Recorded data Start Marker

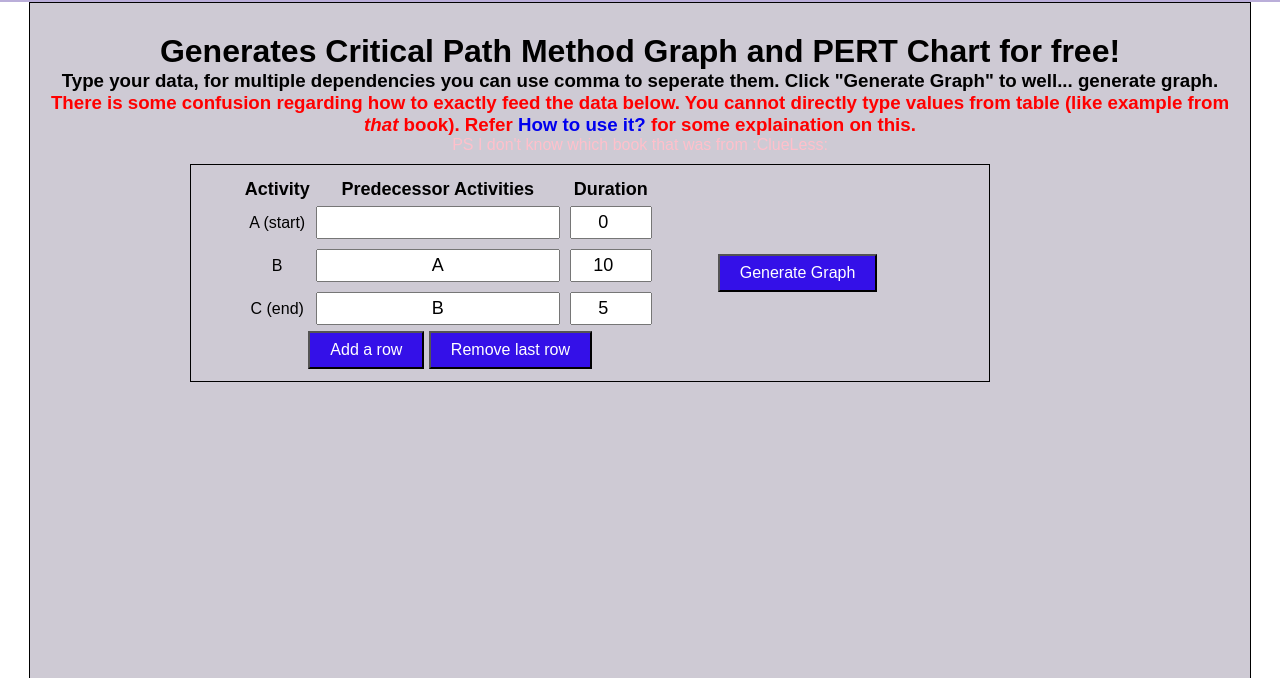
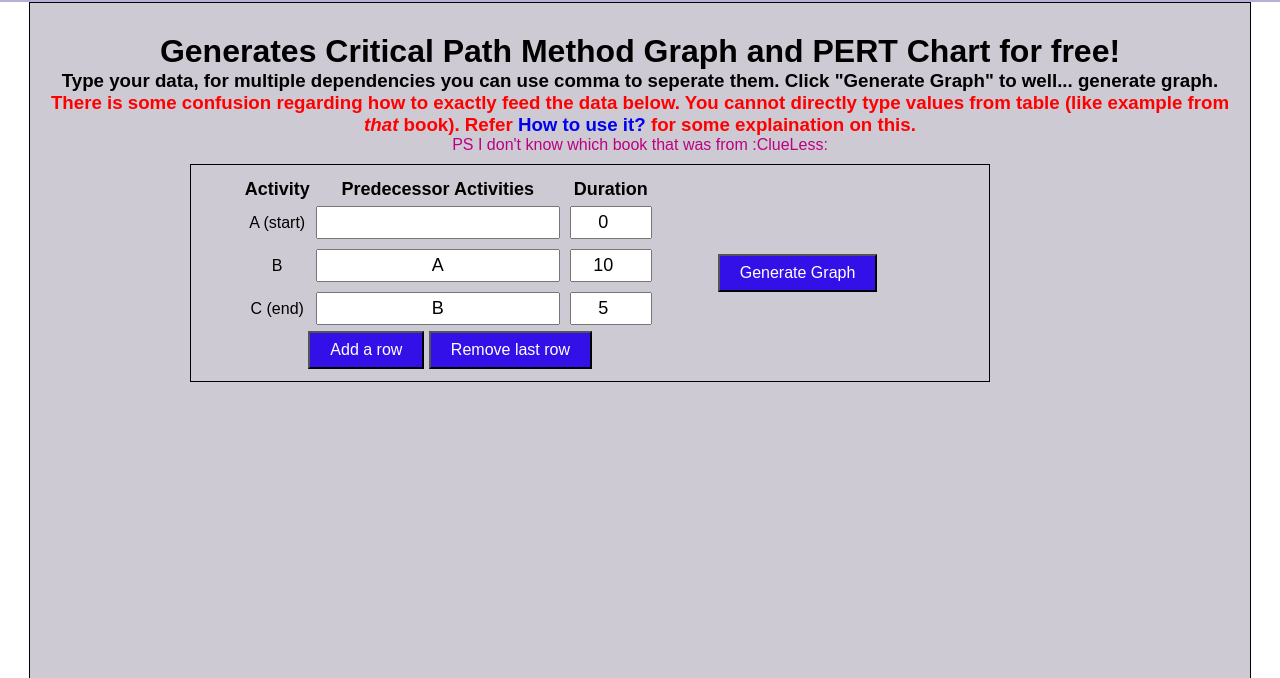
Before and after one commit to RoyalZebra/freepmcalculator, a website built with webpack: page public/index.html in a window 1280 px wide. Shown: the part 122-800 px from the top of the page. Built offline with nearby package versions, Linux system fonts and the light colour scheme.

Commit message:
color changes for instructions

```diff
--- a/public/index.html
+++ b/public/index.html
@@ -21,7 +21,7 @@
       <center><h1>Generates Critical Path Method Graph and PERT Chart for free!</h1></center>
       <center><h3>Type your data, for multiple dependencies you can use comma to seperate them. Click "Generate Graph" to well... generate graph.</h3></center>
       <center><h3 style="color: red;">There is some confusion regarding how to exactly feed the data below. You cannot directly type values from table (like example from <i>that</i> book). Refer <a href="how_to_use.html" target="_blank">How to use it?</a> for some explaination on this.</h3></center>
-      <center><p style="color: pink;">PS I don't know which book that was from :ClueLess:</p></center>
+      <center><p style="color: rgb(188, 0, 129);">PS I don't know which book that was from :ClueLess:</p></center>
       <div id="input-section">
         <div id="table-input">
           <table>
```
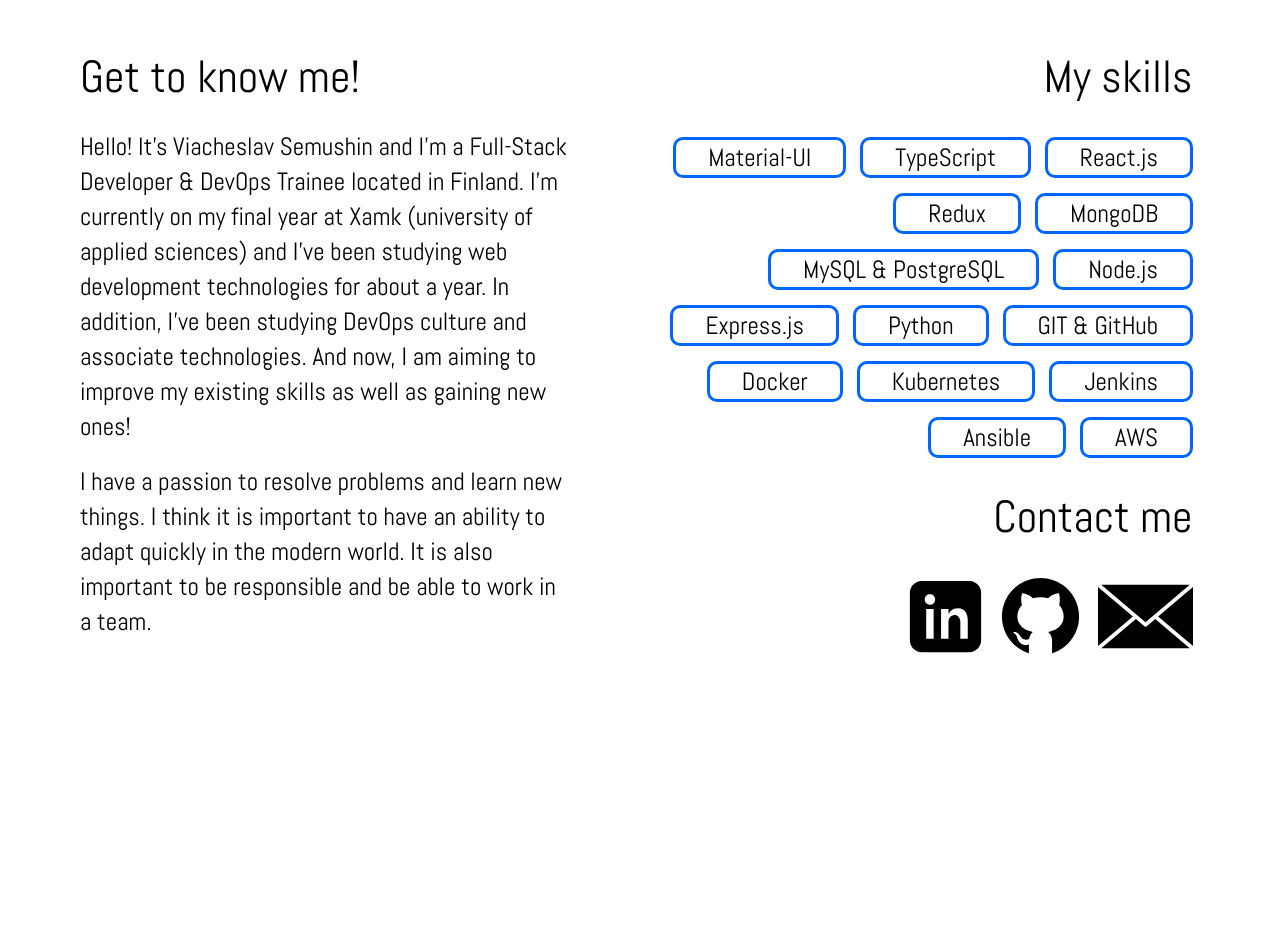
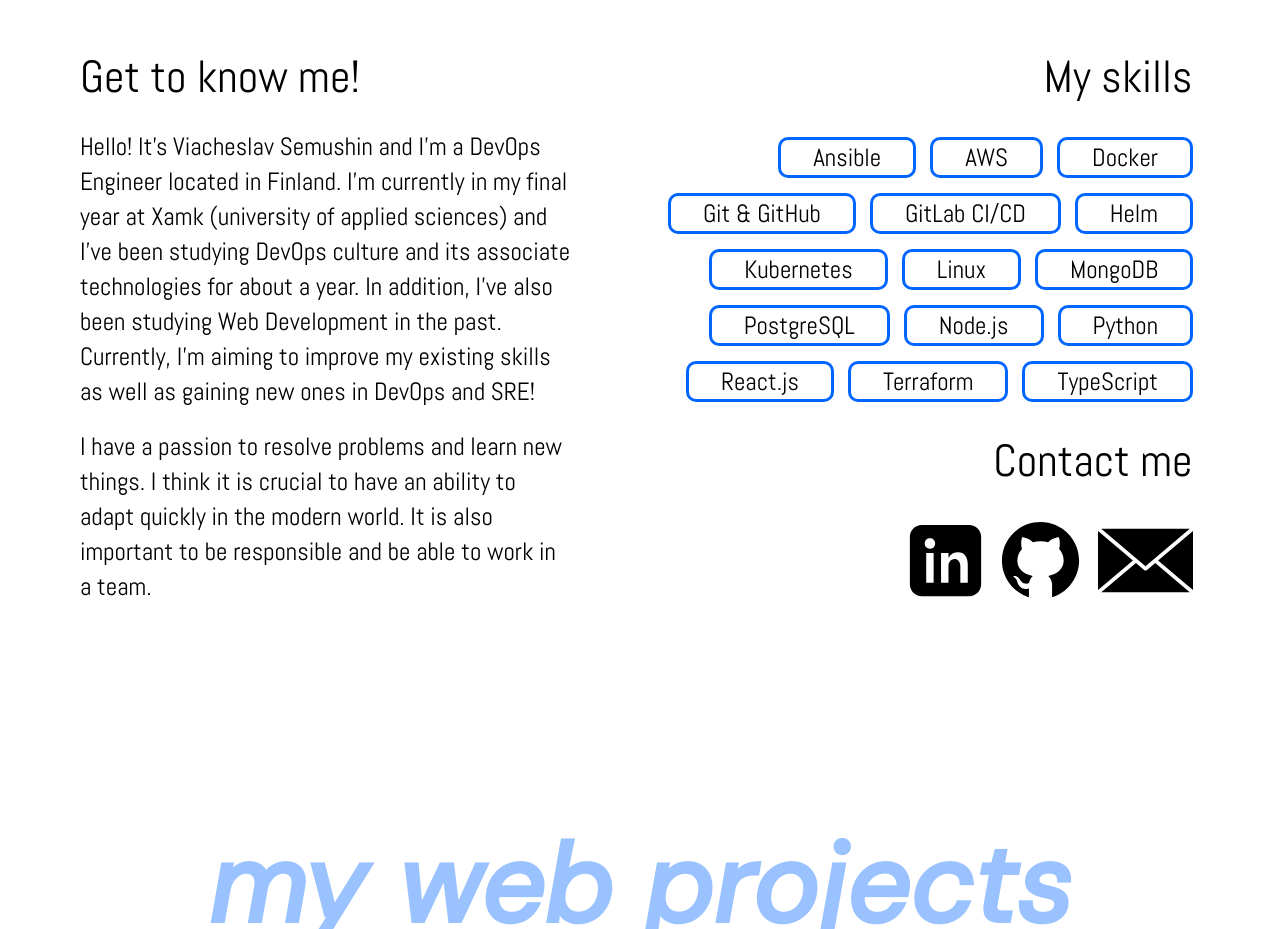
Before and after one commit to sla686/sla686.github.io, a React (Create React App) app: page / in a window 1280 px wide. Shown: the part 940-1869 px from the top of the page. Built offline with nearby package versions, Linux system fonts and the light colour scheme.

Commit message:
Updated the 'about me' section

```diff
--- a/src/Components/AboutMe.js
+++ b/src/Components/AboutMe.js
@@ -54,16 +54,17 @@
         <div className="know__me">
           <h5 className="about__header">Get to know me!</h5>
           <p>
-            Hello! It's Viacheslav Semushin and I'm a Full-Stack Developer &
-            DevOps Trainee located in Finland. I'm currently on my final year at
-            Xamk (university of applied sciences) and I've been studying web
-            development technologies for about a year. In addition, I've been
-            studying DevOps culture and associate technologies. And now, I am
-            aiming to improve my existing skills as well as gaining new ones!
+            Hello! It's Viacheslav Semushin and I'm a DevOps Engineer located in
+            Finland. I'm currently in my final year at Xamk (university of
+            applied sciences) and I've been studying DevOps culture and its
+            associate technologies for about a year. In addition, I've also been
+            studying Web Development in the past. Currently, I'm aiming to
+            improve my existing skills as well as gaining new ones in DevOps and
+            SRE!
           </p>
           <p>
             I have a passion to resolve problems and learn new things. I think
-            it is important to have an ability to adapt quickly in the modern
+            it is crucial to have an ability to adapt quickly in the modern
             world. It is also important to be responsible and be able to work in
             a team.
           </p>
@@ -74,21 +75,21 @@
             My skills
           </h5>
           <ul className="skills">
-            <li>Material-UI</li>
-            <li>TypeScript</li>
-            <li>React.js</li>
-            <li>Redux</li>
-            <li>MongoDB</li>
-            <li>MySQL & PostgreSQL</li>
-            <li>Node.js</li>
-            <li>Express.js</li>
-            <li>Python</li>
-            <li>GIT & GitHub</li>
-            <li>Docker</li>
-            <li>Kubernetes</li>
-            <li>Jenkins</li>
             <li>Ansible</li>
             <li>AWS</li>
+            <li>Docker</li>
+            <li>Git & GitHub</li>
+            <li>GitLab CI/CD</li>
+            <li>Helm</li>
+            <li>Kubernetes</li>
+            <li>Linux</li>
+            <li>MongoDB</li>
+            <li>PostgreSQL</li>
+            <li>Node.js</li>
+            <li>Python</li>
+            <li>React.js</li>
+            <li>Terraform</li>
+            <li>TypeScript</li>
           </ul>
           {/* <div className="features__icon">
               <svg>
```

Recorded data End Marker

• **Prompt**:
Look over the data above and show each line that contains "from".

• **Exercise result**:
Before and after one commit to RoyalZebra/freepmcalculator, a website built with webpack: page public/index.html in a window 1280 px wide. Shown: the part 122-800 px from the top of the page. Built offline with nearby package versions, Linux system fonts and the light colour scheme.
       <center><h3 style="color: red;">There is some confusion regarding how to exactly feed the data below. You cannot directly type values from table (like example from <i>that</i> book). Refer <a href="how_to_use.html" target="_blank">How to use it?</a> for some explaination on this.</h3></center>
-      <center><p style="color: pink;">PS I don't know which book that was from :ClueLess:</p></center>
+      <center><p style="color: rgb(188, 0, 129);">PS I don't know which book that was from :ClueLess:</p></center>
Before and after one commit to sla686/sla686.github.io, a React (Create React App) app: page / in a window 1280 px wide. Shown: the part 940-1869 px from the top of the page. Built offline with nearby package versions, Linux system fonts and the light colour scheme.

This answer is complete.